Re-imagining post COVID-19 Nigeria through the lens of socio-economic rights guaranteesPosted: 9 July, 2020 Filed under: Oyeniyi Abe | Tags: African Charter, COVID-19, gas, GDP, global pandemic, human rights, impact, International Bill of Rights, Nigeria’s exports, oil, Ouagadougou Declaration, pandemics, socio-economic rights, weak health care system 2 Comments
Author: Oyeniyi Abe
Research Fellow, Centre for Comparative Law in Africa, Faculty of Law, University of Cape Town, South Africa.
The surge in susceptibility to pandemics is a threat to the existence of not only the global order but a nation state bedeviled by weak health care system and non-existent guarantees of socio-economic rights. The socio-economic impact of the COVID-19 global pandemic, has resulted into a decline in demand for the sole product of Nigeria’s exports – oil and gas, affecting Nigeria in disproportionate ways, and causing serious consequences as a result of systemic deficiencies and lack of quality health care systems. This article considers that this is an opportune time for the government to consider constitutional and realistic guarantees of socio-economic rights, amongst other things, as veritable shields against the threat of a pandemic.

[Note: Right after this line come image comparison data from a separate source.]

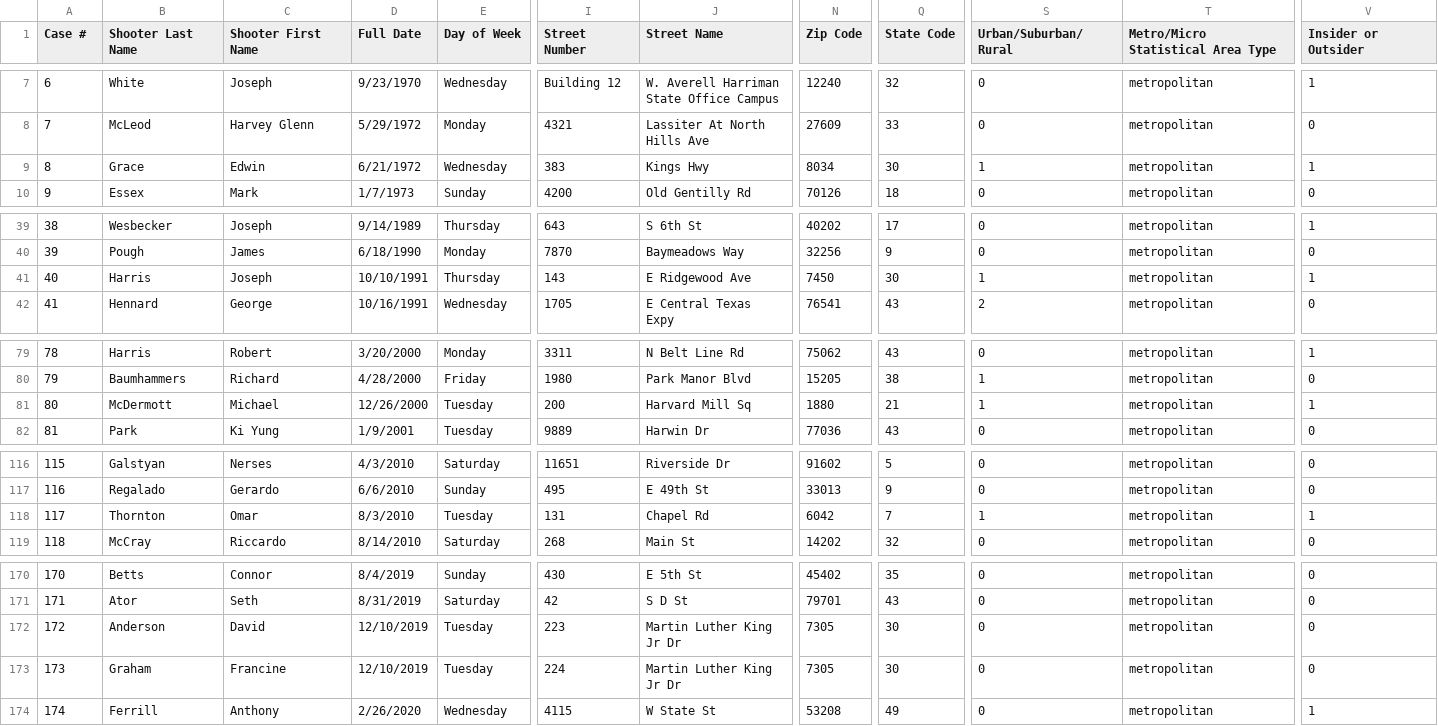
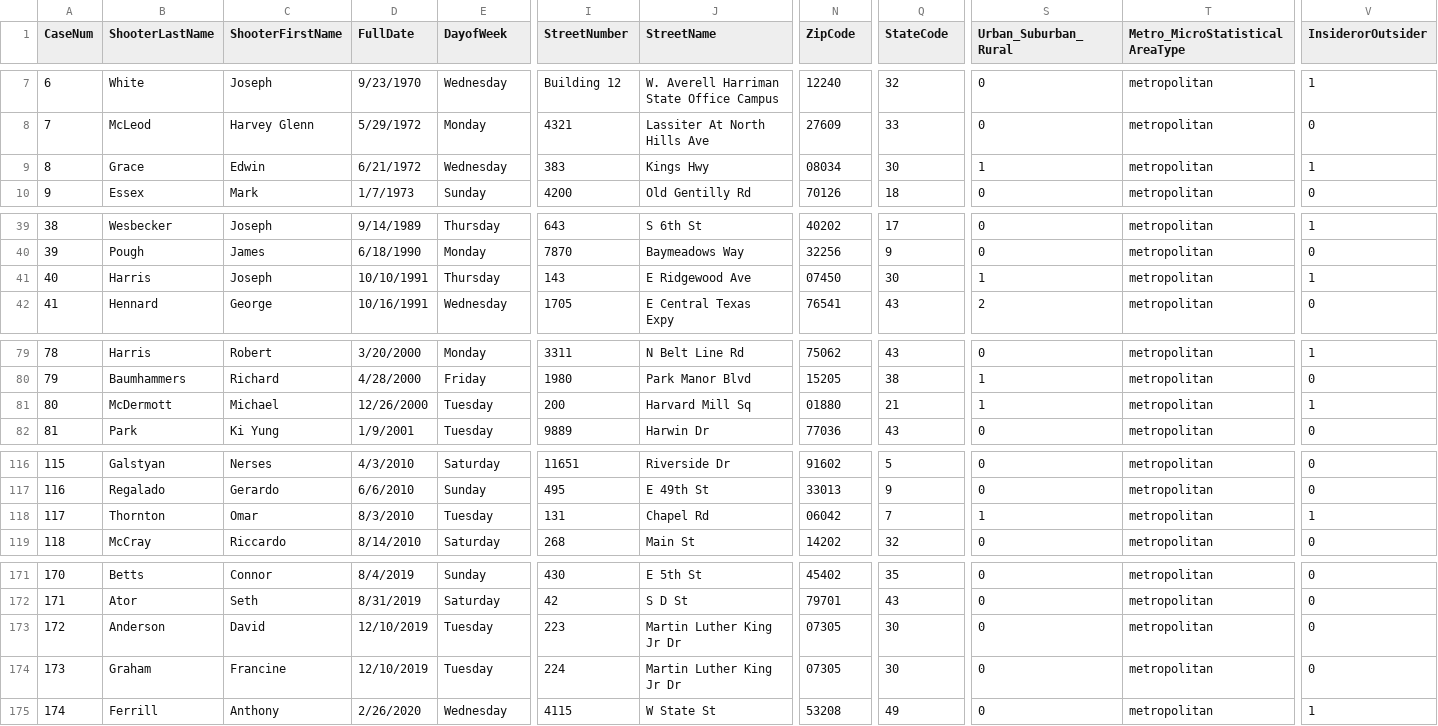
Before and after one commit to KHarke/mass_shootings, a CSV file: Full_Database.csv, drawn as a sheet; only a part is shown, gaps mark what is left out; addresses are those after the commit; the diff covers the shown part only; the diff names each change by its address in the sheet, - before the commit and + after, or states it on an @@ line.

```diff
--- a/Full_Database.csv
+++ b/Full_Database.csv
@@ column A (CaseNum) renumbered between rows 1 and 147 @@
-B1: Shooter Last Name
+B1: ShooterLastName
-C1: Shooter First Name
+C1: ShooterFirstName
-D1: Full Date
+D1: FullDate
-E1: Day of Week
+E1: DayofWeek
-I1: Street Number
+I1: StreetNumber
-J1: Street Name
+J1: StreetName
-N1: Zip Code
+N1: ZipCode
-Q1: State Code
+Q1: StateCode
-S1: Urban/Suburban/Rural
+S1: Urban_Suburban_Rural
-T1: Metro/Micro Statistical Area Type
+T1: Metro_MicroStatisticalAreaType
-V1: Insider or Outsider
+V1: InsiderorOutsider
-N9 (ZipCode): 8034
+N9 (ZipCode): 08034
-N41 (ZipCode): 7450
+N41 (ZipCode): 07450
-N81 (ZipCode): 1880
+N81 (ZipCode): 01880
-N118 (ZipCode): 6042
+N118 (ZipCode): 06042
-N173:N174 (ZipCode): 7305
+N173:N174 (ZipCode): 07305
```
Also changed, not shown: 1 added row and 125 edited cells elsewhere in this file, SFL_Sum_Year_by_MSDB_Case.csv, TVP_DataDictionary.csv, 29 other files.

The impact of state surveillance and censorship of sexuality on the lives of LGB Ethiopians living in Addis AbabaPosted: 28 January, 2019 Filed under: Selamawit Tsegaye Lulseged | Tags: Addis Ababa, African Charter, African Charter on Human and Peoples' Rights, censorship, constitution, constitutional ban, Criminal Code, discrimination, eroticism, Ethiopia, FDRE, hegemony, hetero-normative, human rights, ICCPR, ICESCR, imprisonment, International Bill of Rights, LGB, Penal Code, same-sex, same-sex sexual act, sexual minority rights, sexuality Leave a comment
Author: Selamawit Tsegaye Lulseged
African Union Human Rights Observers Mission in Burundi (formerly)
Dialogue regarding same-sex sexual act and eroticism is a recent phenomenon in Ethiopia. As is true for most African countries, in Ethiopia, there is a strong heterosexual culture that bases its legitimacy on the hegemony of masculinity. The social construction is based on the values of family that depends on traditional gender role and religious dogmas. In many discourses, lesbian, gay and bisexual (LGB) individuals are mentioned in relation to pedophilia, mental sickness and people who chose deviant sexual behavior. Thus, same-sex sexuality is not only something that is pushed under the rug, but also subjected to state scrutiny and embargo.
Homosexuality v. homophobia, which is criminal?Posted: 21 January, 2013 Filed under: Joelle Dountio | Tags: Africa, African traditions, civil rights, corrective rape, female genital mutilation, HIV/Aids, homophobia, homosexuality, human rights, International Bill of Rights, international human rights, political rights, privacy, religion, right to freedom of association, Rwanda, traditional cultural beliefs 7 Comments
Author: Joelle Dountio
PhD candidate, Faculty of Law, University of Pretoria
Religion, traditional cultural beliefs and law are all used by humans to fuel hatred, stigma, and discrimination towards homosexuals. The rights to equality, non-discrimination and freedom from torture, cruel, inhuman and degrading treatment as upheld by the International Bill of Rights and other human rights instruments are, for the most part, all recognised in the constitutions and other national laws of most African countries. However, 36 of the 54 African countries have punitive laws on homosexuality. Meanwhile, homosexuality is a sexual orientation and a prohibited ground for discrimination under international human rights law (Toonen v. Australia).
Historically, religion has been used to justify some of the worst atrocities committed against human beings. Some of these atrocities include: slavery, the holocaust, apartheid, racism and terrorism. Today, the Bible is used to justify homophobia based on the famous kingdoms of Sodom and Gomorrah. The question I ask is, does the Bible really mean that we should kill these people as is happening today? And even if it does mean this, what about other practices for which the Bible says people should be killed? This Bible says married women who have sexual relations outside their marriage should be killed. The Bible says we should sell all we have and give the money to the poor. The Bible says we should not make carved images of anything in heaven. Why do Christians not apply these? Apparently man chooses to follow only those sections of the Bible which suit him and enable him to meet his selfish goal irrespective of the consequences to others. Is this not hypocrisy?